• **DIRECTIONS**
Would you write out the full listing exactly, without any pictures?
(Beginning of DATA SECTION)
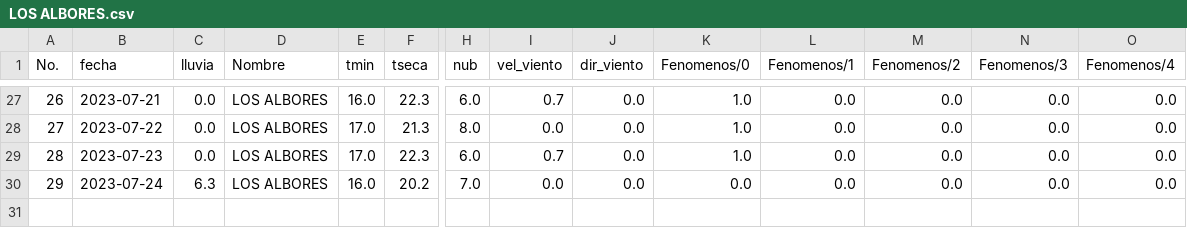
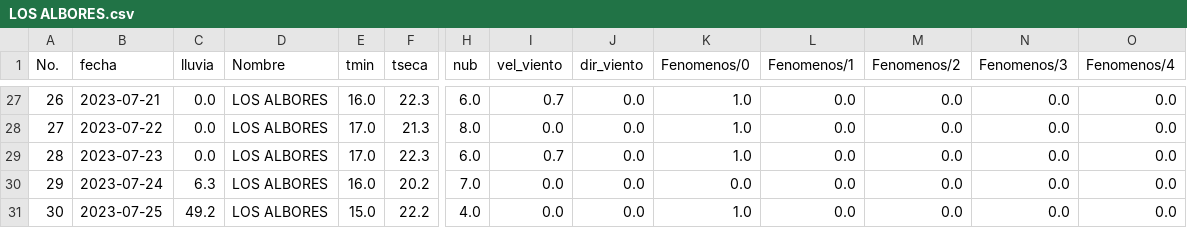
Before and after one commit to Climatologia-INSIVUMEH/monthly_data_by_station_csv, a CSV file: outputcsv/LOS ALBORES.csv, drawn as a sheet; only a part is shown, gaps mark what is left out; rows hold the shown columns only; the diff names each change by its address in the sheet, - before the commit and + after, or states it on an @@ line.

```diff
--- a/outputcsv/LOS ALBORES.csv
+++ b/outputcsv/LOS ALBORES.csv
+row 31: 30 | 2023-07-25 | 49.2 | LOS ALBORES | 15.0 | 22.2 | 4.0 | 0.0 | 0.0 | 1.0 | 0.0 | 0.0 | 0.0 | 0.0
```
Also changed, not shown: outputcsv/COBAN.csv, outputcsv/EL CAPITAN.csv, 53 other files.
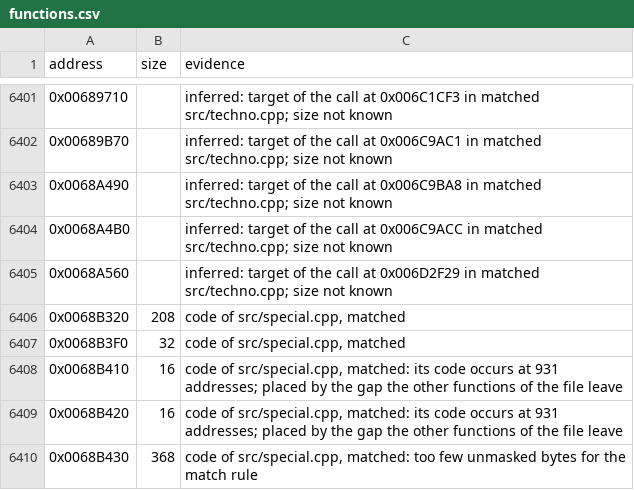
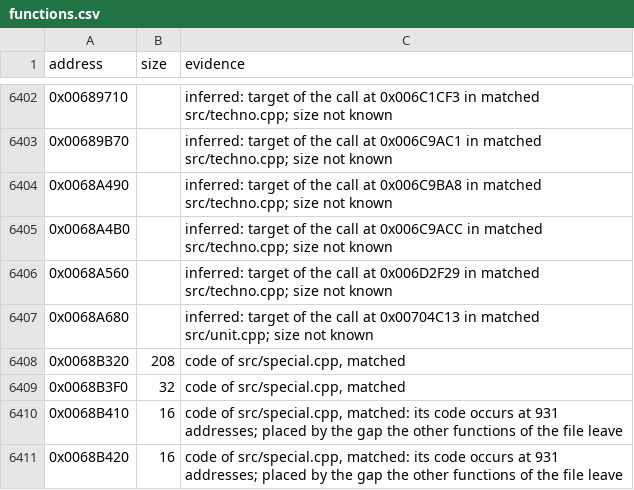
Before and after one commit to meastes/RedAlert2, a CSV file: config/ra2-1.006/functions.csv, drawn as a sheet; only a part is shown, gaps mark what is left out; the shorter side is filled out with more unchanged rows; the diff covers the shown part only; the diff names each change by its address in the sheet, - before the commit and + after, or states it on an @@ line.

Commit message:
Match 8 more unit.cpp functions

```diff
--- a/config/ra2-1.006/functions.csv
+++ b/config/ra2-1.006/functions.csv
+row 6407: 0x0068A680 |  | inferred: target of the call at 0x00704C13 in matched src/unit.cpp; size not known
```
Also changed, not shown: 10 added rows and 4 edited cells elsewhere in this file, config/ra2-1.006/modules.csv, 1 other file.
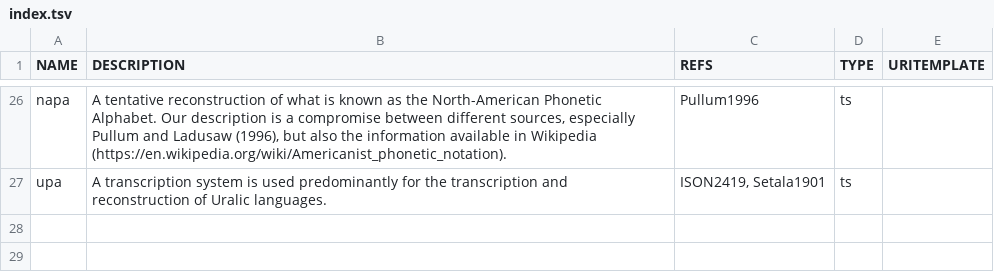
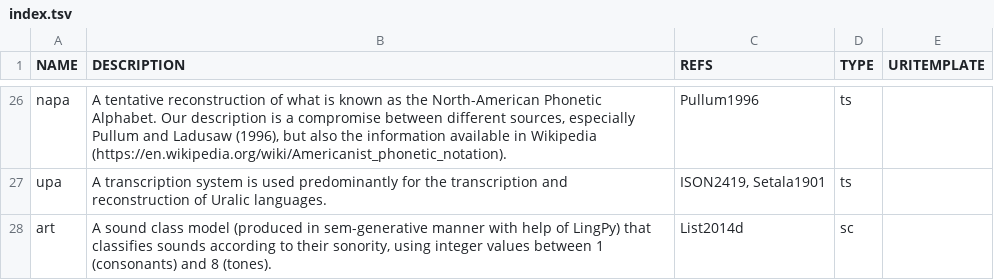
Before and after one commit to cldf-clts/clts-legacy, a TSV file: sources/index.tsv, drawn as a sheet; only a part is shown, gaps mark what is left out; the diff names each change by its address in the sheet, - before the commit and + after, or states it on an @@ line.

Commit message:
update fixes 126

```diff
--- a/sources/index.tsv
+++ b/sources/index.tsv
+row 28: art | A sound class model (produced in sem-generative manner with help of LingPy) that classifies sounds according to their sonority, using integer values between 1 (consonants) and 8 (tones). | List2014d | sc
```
(End of DATA SECTION)
• **EXPECTED OUTPUT**
Before and after one commit to Climatologia-INSIVUMEH/monthly_data_by_station_csv, a CSV file: outputcsv/LOS ALBORES.csv, drawn as a sheet; only a part is shown, gaps mark what is left out; rows hold the shown columns only; the diff names each change by its address in the sheet, - before the commit and + after, or states it on an @@ line.

```diff
--- a/outputcsv/LOS ALBORES.csv
+++ b/outputcsv/LOS ALBORES.csv
+row 31: 30 | 2023-07-25 | 49.2 | LOS ALBORES | 15.0 | 22.2 | 4.0 | 0.0 | 0.0 | 1.0 | 0.0 | 0.0 | 0.0 | 0.0
```
Also changed, not shown: outputcsv/COBAN.csv, outputcsv/EL CAPITAN.csv, 53 other files.
Before and after one commit to meastes/RedAlert2, a CSV file: config/ra2-1.006/functions.csv, drawn as a sheet; only a part is shown, gaps mark what is left out; the shorter side is filled out with more unchanged rows; the diff covers the shown part only; the diff names each change by its address in the sheet, - before the commit and + after, or states it on an @@ line.

Commit message:
Match 8 more unit.cpp functions

```diff
--- a/config/ra2-1.006/functions.csv
+++ b/config/ra2-1.006/functions.csv
+row 6407: 0x0068A680 |  | inferred: target of the call at 0x00704C13 in matched src/unit.cpp; size not known
```
Also changed, not shown: 10 added rows and 4 edited cells elsewhere in this file, config/ra2-1.006/modules.csv, 1 other file.
Before and after one commit to cldf-clts/clts-legacy, a TSV file: sources/index.tsv, drawn as a sheet; only a part is shown, gaps mark what is left out; the diff names each change by its address in the sheet, - before the commit and + after, or states it on an @@ line.

Commit message:
update fixes 126

```diff
--- a/sources/index.tsv
+++ b/sources/index.tsv
+row 28: art | A sound class model (produced in sem-generative manner with help of LingPy) that classifies sounds according to their sonority, using integer values between 1 (consonants) and 8 (tones). | List2014d | sc
```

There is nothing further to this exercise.